If you live in an orphanage in Malaysia, you have to be grateful. The idea is that you live off charity, so you should be jolly well abasing yourself. This culture can make communication very difficult.
There are a bunch of us who pool our money to buy one of our local orphanages groceries, trips to the beach, plus a birthday cake and present for each kid.I was volunteered to be the buyer/organiser/accountant.
As the kids are so drilled into "be grateful", you get the answer, "anything, Auntie Ellen" when you ask them what they'd like for their birthday (they're the only people who are allowed to call me Auntie; more about that some other time).
I tell them, "Don't be grateful please.
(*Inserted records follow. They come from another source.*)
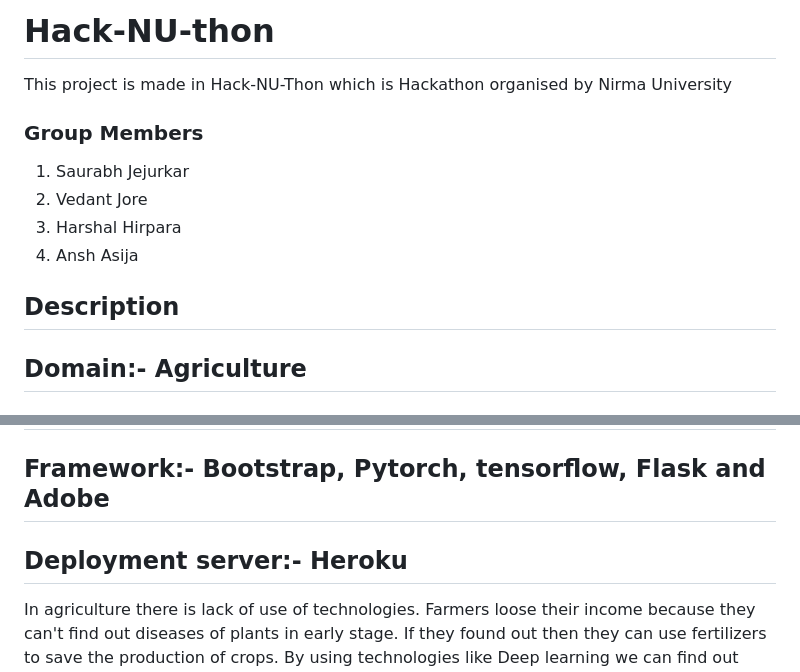
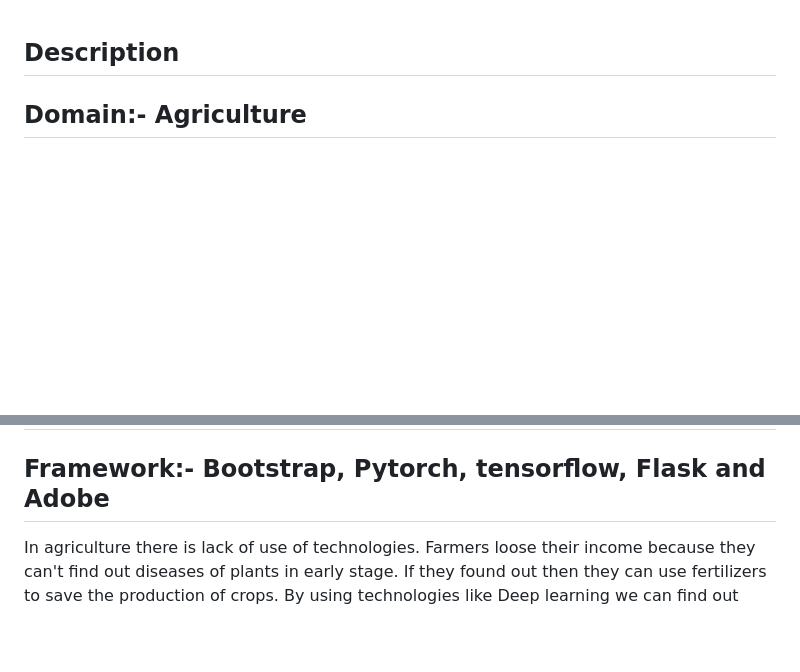
Before and after one commit to uss-2711/FarmCare, a Markdown page: README.md, 2 parts joined by grey strips. Rendered like a GitHub page; blank space fills up the shorter version.

```diff
--- a/README.md
+++ b/README.md
@@ -1,11 +1,3 @@
-# Hack-NU-thon
-This project is made in Hack-NU-Thon  which is Hackathon organised by Nirma University
-
-### Group Members
-1. Saurabh Jejurkar
-2. Vedant Jore
-3. Harshal Hirpara
-4. Ansh Asija
 
 ## Description
 
@@ -13,7 +5,6 @@ This project is made in Hack-NU-Thon  which is Hackathon organised by Nirma Univ
 ## Technology:- Machine Learning, Deep Learning and Web Development
 ## Languages:- python, html, css and javascript
 ## Framework:- Bootstrap, Pytorch, tensorflow, Flask and Adobe
-## Deployment server:- Heroku
 
 In agriculture there is lack of use of technologies. Farmers loose their income because they can't find out diseases of plants in early stage. If they found out then they can use fertilizers to save the production of crops. By using technologies like Deep learning we can find out disease of the plant using there leaves in website. In website we have also included the Fertilizers store and after disease detection we have suggested fertilizer to farmer using API. In fertilizers store we have included the insecticides, pesticides and fertilizers along with its description and prize. Farmer can do online fertilizer ordering
 <br/>
```
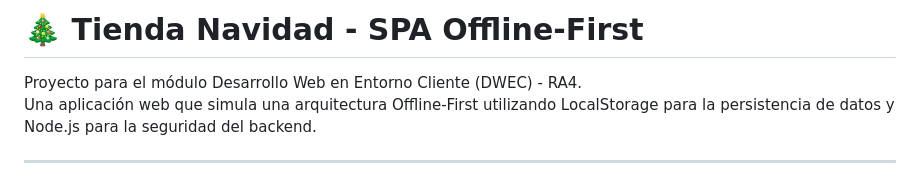
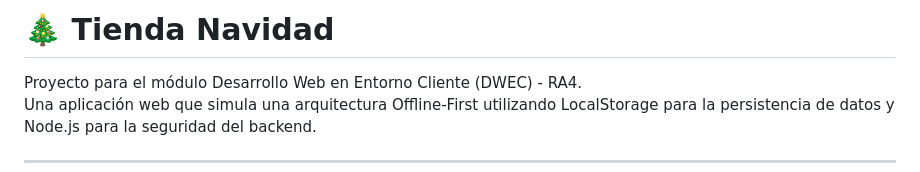
Before and after one commit to evarodriguezdelgado8/AEE_TiendaOnline, a Markdown page: README.md, the part around the change. Rendered like a GitHub page.

```diff
--- a/README.md
+++ b/README.md
@@ -1,4 +1,4 @@
-# 🎄 Tienda Navidad - SPA Offline-First
+# 🎄 Tienda Navidad
 
 Proyecto para el módulo Desarrollo Web en Entorno Cliente (DWEC) - RA4.
 Una aplicación web que simula una arquitectura Offline-First utilizando LocalStorage para la persistencia de datos y Node.js para la seguridad del backend.
```
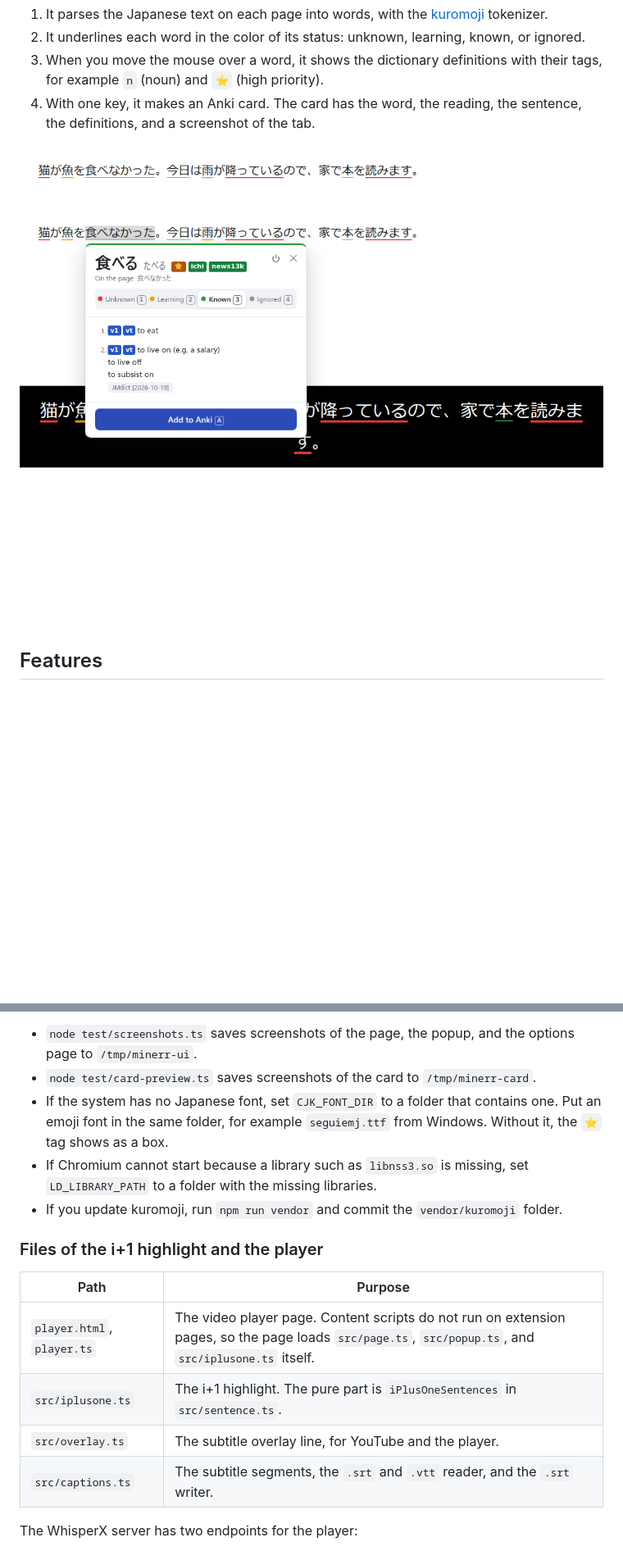
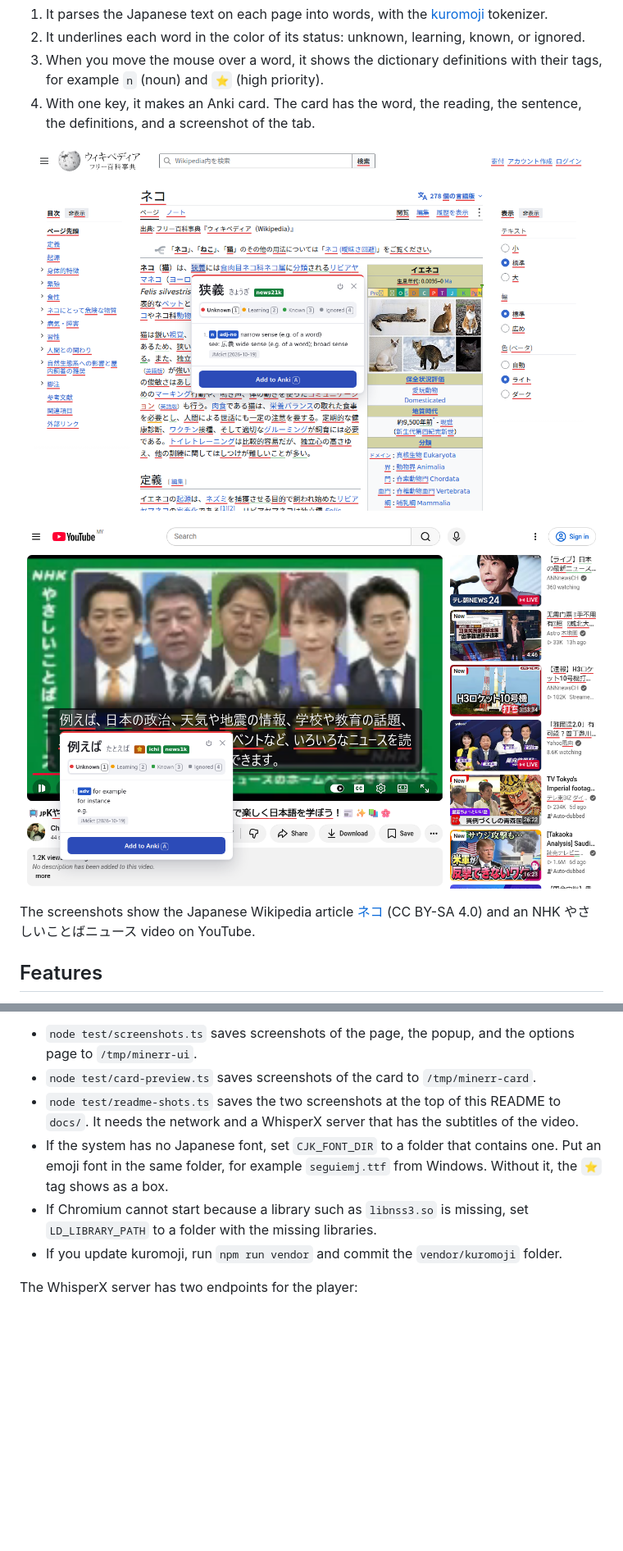
Before and after one commit to haziqhilmismail/minerr, a Markdown page: README.md, 2 parts joined by grey strips. Shown: that part at 82% size. Drawn GitHub-style; pictures changed too: docs/page.png, docs/video.png (added); blank space fills up the shorter version.

```diff
--- a/README.md
+++ b/README.md
@@ -15,5 +15,7 @@ Minerr does these steps in the browser:
 
-![The popup for 食べる](docs/popup.png)
+![A YouTube video with WhisperX subtitles in the Minerr overlay and the popup for 例えば](docs/video.png)
+
+The screenshots show the Japanese Wikipedia article [ネコ](https://ja.wikipedia.org/wiki/%E3%83%8D%E3%82%B3) (CC BY-SA 4.0) and an NHK やさしいことばニュース video on YouTube.
 
 ## Features
 
@@ -399,18 +408,10 @@ More scripts:
 
 - `node test/screenshots.ts` saves screenshots of the page, the popup, and the options page to `/tmp/minerr-ui`.
 - `node test/card-preview.ts` saves screenshots of the card to `/tmp/minerr-card`.
+- `node test/readme-shots.ts` saves the two screenshots at the top of this README to `docs/`. It needs the network and a WhisperX server that has the subtitles of the video.
 - If the system has no Japanese font, set `CJK_FONT_DIR` to a folder that contains one. Put an emoji font in the same folder, for example `seguiemj.ttf` from Windows. Without it, the `⭐` tag shows as a box.
 - If Chromium cannot start because a library such as `libnss3.so` is missing, set `LD_LIBRARY_PATH` to a folder with the missing libraries.
 - If you update kuromoji, run `npm run vendor` and commit the `vendor/kuromoji` folder.
-
-### Files of the i+1 highlight and the player
-
-| Path | Purpose |
-| --- | --- |
-| `player.html`, `player.ts` | The video player page. Content scripts do not run on extension pages, so the page loads `src/page.ts`, `src/popup.ts`, and `src/iplusone.ts` itself. |
-| `src/iplusone.ts` | The i+1 highlight. The pure part is `iPlusOneSentences` in `src/sentence.ts`. |
-| `src/overlay.ts` | The subtitle overlay line, for YouTube and the player. |
-| `src/captions.ts` | The subtitle segments, the `.srt` and `.vtt` reader, and the `.srt` writer. |
 
 The WhisperX server has two endpoints for the player:
 
```
Also changed, not shown: other parts of README.md (+8 -1 lines), 3 other files.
It gives all of us at the Fun Club a lot of pleasure to see you happy, so it should be us who are grateful to you."
That's subversive talk to it gets me a grin.
Then I say, "And I'll be buggered if I go shopping for a pink top only to find out later your favourite colour is blue!"
That get's them laughing and then they open up a bit more but usually it's still pretty much like pulling teeth.
To my surprise today the two girls whose birthdays are coming up were quite happy to chat without being prompted. One wants a blouse, pink with short sleeves, and the other wants an adventure/mystery novel.
As we were talking, one of the new boys listing in whispered, "Ayoh so rude! Just say anything, lah!" to which the older girl replied, "I am not rude! This is polite mat salleh way!" (Mat salleh being an affectionate term for white people.)
Isn't that cute? I bet those two will be CEOs of multinational companies by the time they're 35. Plus, I've got them birthday presents they're going to adore.